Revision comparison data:

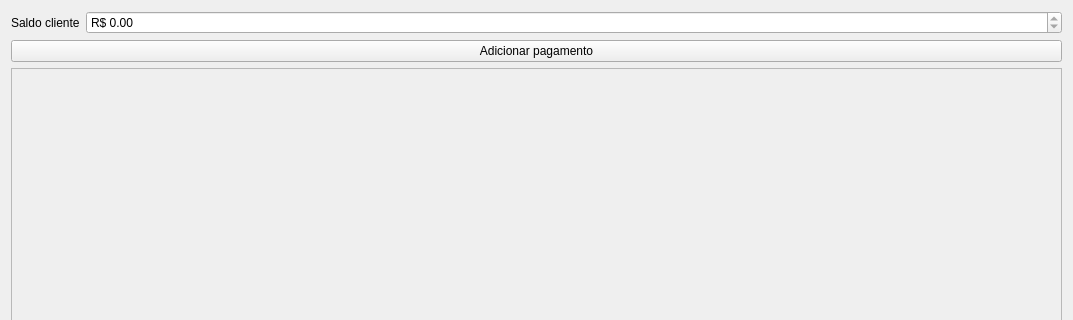
This is ui/widgetpagamentos.ui in darktorres/ERP-STACCATO as Qt 5 draws it before an edit; both pictures show x 0 to 1073 and y 0 to 320 of the 1073 by 587 pixel window. The edited form follows.
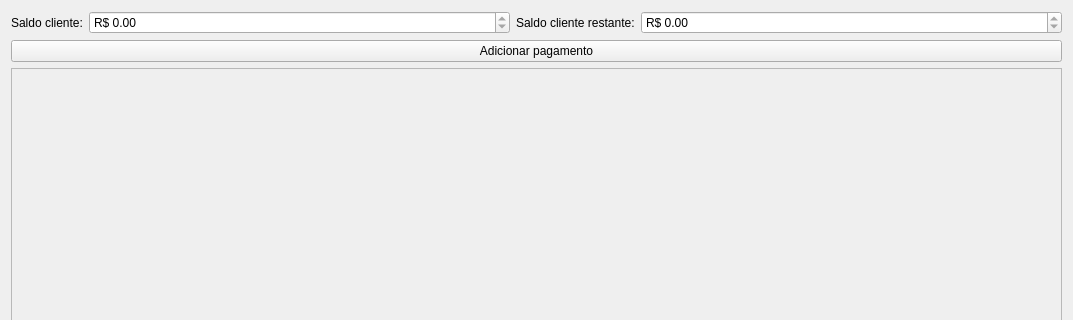
This is the edited form.

Commit message: Correção de erros nos pagamentos

```diff
--- a/ui/widgetpagamentos.ui
+++ b/ui/widgetpagamentos.ui
@@ -112,13 +112,6 @@
    </item>
    <item row="0" column="0" colspan="2">
     <layout class="QGridLayout" name="gridLayout_11">
-     <item row="0" column="0">
-      <widget class="QLabel" name="label_4">
-       <property name="text">
-        <string>Saldo cliente</string>
-       </property>
-      </widget>
-     </item>
      <item row="0" column="1">
       <widget class="QDoubleSpinBox" name="doubleSpinBoxCreditoTotal">
        <property name="sizePolicy">
@@ -147,6 +140,48 @@
        </property>
       </widget>
      </item>
+     <item row="0" column="0">
+      <widget class="QLabel" name="label_4">
+       <property name="text">
+        <string>Saldo cliente:</string>
+       </property>
+      </widget>
+     </item>
+     <item row="0" column="3">
+      <widget class="QDoubleSpinBox" name="doubleSpinBoxCreditoDisponivel">
+       <property name="sizePolicy">
+        <sizepolicy hsizetype="Expanding" vsizetype="Fixed">
+         <horstretch>0</horstretch>
+         <verstretch>0</verstretch>
+        </sizepolicy>
+       </property>
+       <property name="minimumSize">
+        <size>
+         <width>80</width>
+         <height>0</height>
+        </size>
+       </property>
+       <property name="readOnly">
+        <bool>true</bool>
+       </property>
+       <property name="showGroupSeparator" stdset="0">
+        <bool>true</bool>
+       </property>
+       <property name="prefix">
+        <string>R$ </string>
+       </property>
+       <property name="maximum">
+        <double>999999.989999999990687</double>
+       </property>
+      </widget>
+     </item>
+     <item row="0" column="2">
+      <widget class="QLabel" name="label_5">
+       <property name="text">
+        <string>Saldo cliente restante:</string>
+       </property>
+      </widget>
+     </item>
     </layout>
    </item>
   </layout>
```
The commit also changes 2 other files.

**Work to be completed**. Text only, no pictures: copy every entry exactly.

**Response below**.
This is ui/widgetpagamentos.ui in darktorres/ERP-STACCATO as Qt 5 draws it before an edit; both pictures show x 0 to 1073 and y 0 to 320 of the 1073 by 587 pixel window. The edited form follows.
This is the edited form.

Commit message: Correção de erros nos pagamentos

```diff
--- a/ui/widgetpagamentos.ui
+++ b/ui/widgetpagamentos.ui
@@ -112,13 +112,6 @@
    </item>
    <item row="0" column="0" colspan="2">
     <layout class="QGridLayout" name="gridLayout_11">
-     <item row="0" column="0">
-      <widget class="QLabel" name="label_4">
-       <property name="text">
-        <string>Saldo cliente</string>
-       </property>
-      </widget>
-     </item>
      <item row="0" column="1">
       <widget class="QDoubleSpinBox" name="doubleSpinBoxCreditoTotal">
        <property name="sizePolicy">
@@ -147,6 +140,48 @@
        </property>
       </widget>
      </item>
+     <item row="0" column="0">
+      <widget class="QLabel" name="label_4">
+       <property name="text">
+        <string>Saldo cliente:</string>
+       </property>
+      </widget>
+     </item>
+     <item row="0" column="3">
+      <widget class="QDoubleSpinBox" name="doubleSpinBoxCreditoDisponivel">
+       <property name="sizePolicy">
+        <sizepolicy hsizetype="Expanding" vsizetype="Fixed">
+         <horstretch>0</horstretch>
+         <verstretch>0</verstretch>
+        </sizepolicy>
+       </property>
+       <property name="minimumSize">
+        <size>
+         <width>80</width>
+         <height>0</height>
+        </size>
+       </property>
+       <property name="readOnly">
+        <bool>true</bool>
+       </property>
+       <property name="showGroupSeparator" stdset="0">
+        <bool>true</bool>
+       </property>
+       <property name="prefix">
+        <string>R$ </string>
+       </property>
+       <property name="maximum">
+        <double>999999.989999999990687</double>
+       </property>
+      </widget>
+     </item>
+     <item row="0" column="2">
+      <widget class="QLabel" name="label_5">
+       <property name="text">
+        <string>Saldo cliente restante:</string>
+       </property>
+      </widget>
+     </item>
     </layout>
    </item>
   </layout>
```
The commit also changes 2 other files.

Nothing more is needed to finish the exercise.